When Words Fail

zephyr

I've spent most of my life believing, and preaching, that good communication resolves all disputes.  It seems logical that talking things out resolves misunderstandings, which we all know are at the root of most conflicts. 

But recently I've been thinking about other ways to address conflict.  Ways that are more personal and rely less on language. Let's just say I'm coming to see the limitations of talking. 

As I've said before, when we find ourselves in a conflict, we shape a “conflict story” in which we lay out the plot, the characters and the climax.  

Here's the format: we're the victim and the other party as some type of villain. The villain took some action or non-action that hurt us.  It may be a series of small infractions but typically it leads to one rather flagrant disregard of respect. That’s the climax.  That's where we get stuck.

We hone the conflict story by telling and retelling versions of it to ourselves and others, adding in juicy bits of information as they occur in order to further our case of victimization.

As this story takes shape in our minds, we typically talk to the people around us to get their feedback.  Naturally, we select people who display sympathy and as a result... we get lots of sympathy.  We might choose to take an active approach toward resolution by hiring an attorney or a mediator to help us get through the problem.  

If we hire an attorney, she'll listen to our conflict story, shape an argument out of it that is supported by law, then prepare that argument for the judge.  If we choose to work with a mediator, we'll tell our story to the other party directly in the hopes of talking it through.  In either case, we expect to convey our understanding of the situation clearly enough that we sway another person's beliefs.

I recently had an experience that brought home the limitations of this strategy when I got a text from my elderly neighbor regarding my dog. Unlike most dog disputes, in this case Barbara likes my dog too much.  She routinely lets him into her home, feeds him tasty treats and cuddles up with him on her couch to watch television.  My gregarious dog will escape all types of containment for Barbara’s affection.  

After months of apologizing for my dog’s trespassing, politely asking for her to not feed him, and explaining the dangers and inconvenience of not being able to call to him to come home when she lets him inside, the issue came to a head one cold night when she sent a photo of my dog curled up at her feet under a blanket with the caption Just chillin'.  I quickly texted back Please don't let my dog in your house.

She answered I care about Zephyr and would never do anything to hurt him and I responded and we went back and forth for too long.  After a frightfully emotional exchange of texts in which I continued to devolve, I stepped away from my phone.  I realized I had exhausted my capacity for reasonable dialogue.  I was entering crazy-land.  This was scary because in that topsy-turvy conflict-mind, if I stopped texting, the nutty neighbor wins. 

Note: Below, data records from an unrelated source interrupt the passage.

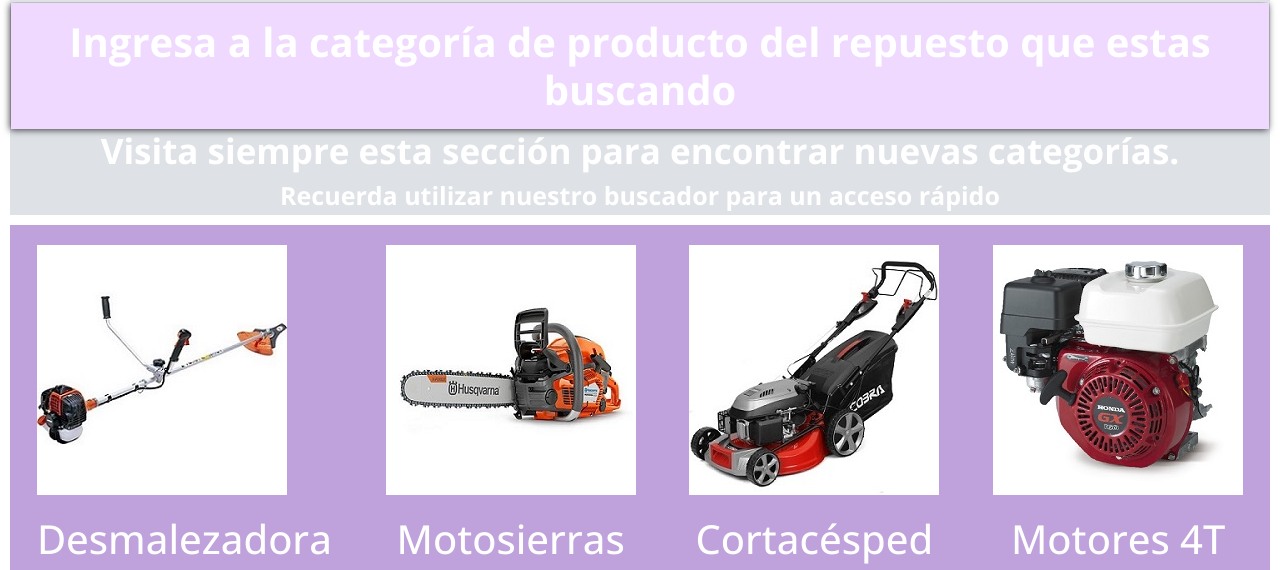
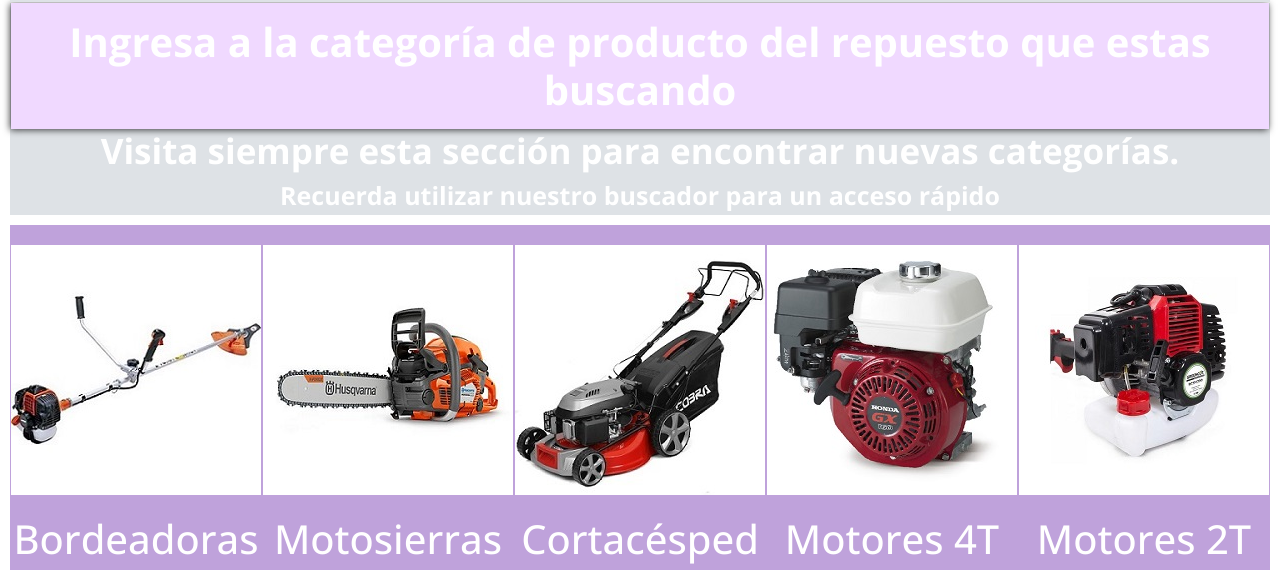
Before and after one commit to sebasmartinezchas/louna-coderhouse, a website: page pages/categorias.html in a window 1280 px wide. Shown: the part 230-800 px from the top of the page. Drawn offline with nearby package versions, Linux system fonts and the light colour scheme.

Commit message:
cambio nombre a la categoria desmalezadora por la más amplia bordeadoras

```diff
--- a/pages/categorias.html
+++ b/pages/categorias.html
@@ -66,9 +66,9 @@
             <section class="listado__categoria ">
                 <div class="imagenes__categorias">
                     <div>
-                        <img src="../img/desmalezadora-home.jpg " alt="Encuentra todos los repuestos para las mejores desmalezadoras ">
+                        <img src="../img/desmalezadora-home.jpg " alt="Encuentra todos los repuestos para las mejores bordeadoras y desmalezadoras ">
                         <div class="todas_las_categorias ">
-                            <h3>Desmalezadora</h3>
+                            <h3>Bordeadoras</h3>
                         </div>
                     </div>
                     <div>
```
Also changed, not shown: index.html (+3 -3 lines).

In order to tear myself away from the compelling Last Word, I told myself I was "letting go."  This felt much better than "giving up." I had to let go of my need to win this argument, which meant I had to let go of the opportunity to be right.  In fact, even though we were the only two people engaged in this mud-fest, I had to let go of the chance to be seen as the sensible, intelligent person that I like to believe I am.  

Letting go of being right and winning the argument freed me to reframe the situation.  It was like the polarizing dynamic of our text exchange held me in a lock-down with a lonely, aging widow.  Once I realized there was nothing TO win, I was able to move forward into a new picture of the situation.  

The new conflict story that formed at that point focused on me and my dog, two entities I can actually control... at least in theory.  In this new story, the conflict is between the part of me that wants to be a relaxed dog owner who lets her dog run free and a conscientious dog owner who doesn’t put her dog in dangerous situations.  In the new story, Barbara no longer plays the villain but the consistent, known threat.  She could be a highway or a toxic waste dump. 

Instead of being the other side of the pole, she is the fulcrum point at the center of the two poles of my beliefs that causes me to tip from side to side, highlighting the conflict.  

Once I released Barbara from her position as villain and took that on myself, I got complete control over this situation.  I don’t have to waste another minute arguing with my neighbor.  I can get busy at repairing the fence and owning the results of that repair job.  

A list of questions that might help me through this next time:

  • What do you need to say to the other person that you don’t think has been heard or understood?

  • If the other person heard and understood every word you said, would the situation be resolved?  If not, what would cause it to remain?

  • What is the next best outcome if you can’t have what you want?

  • What do you need to let go of in order to have that?

  • What is a new way of seeing your conflict story that has you in complete control of yourself?